Extracted records:
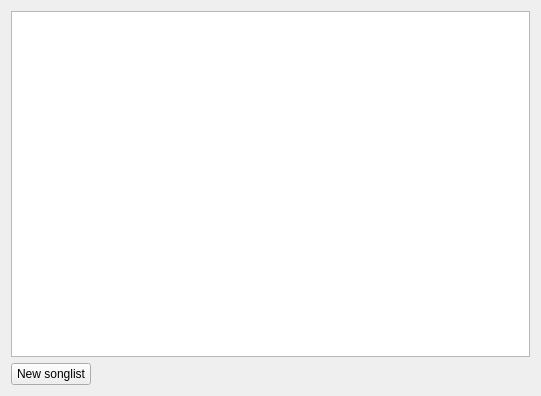
The window that XYZPlayer/LocalMusicWidget.ui (XChy/XYZPlayer) describes before a commit, drawn with Qt 5.
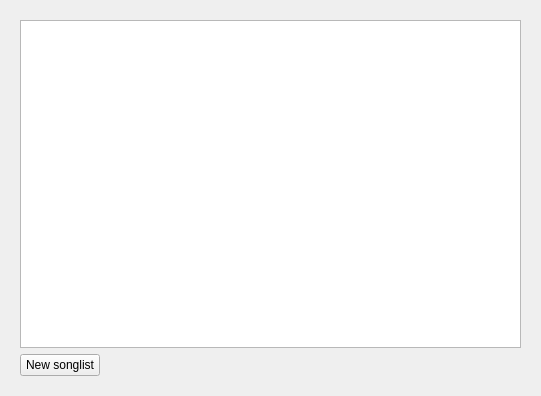
The same window after the commit. Custom widgets are drawn as their Qt base class.

The edit to the form file:
```diff
--- a/XYZPlayer/LocalMusicWidget.ui
+++ b/XYZPlayer/LocalMusicWidget.ui
@@ -14,6 +14,13 @@
    <string>Form</string>
   </property>
   <layout class="QGridLayout" name="gridLayout">
+   <item row="0" column="0">
+    <widget class="QStackedWidget" name="stackedWidget">
+     <property name="currentIndex">
+      <number>0</number>
+     </property>
+     <widget class="QWidget" name="page">
+      <layout class="QGridLayout" name="gridLayout_2">
    <item row="1" column="0">
     <widget class="QPushButton" name="addButton">
      <property name="text">
@@ -36,6 +43,11 @@
    </item>
    <item row="0" column="0" colspan="2">
     <widget class="SonglistsView" name="view"/>
+       </item>
+      </layout>
+     </widget>
+     <widget class="QWidget" name="page_2"/>
+    </widget>
    </item>
   </layout>
  </widget>
```
Lines whose indentation alone changed are shown as unchanged.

Instructions for the task >> Show every line of the entries above where the word "layout" occurs.

Answer below >>
   <layout class="QGridLayout" name="gridLayout">
+      <layout class="QGridLayout" name="gridLayout_2">
+      </layout>
   </layout>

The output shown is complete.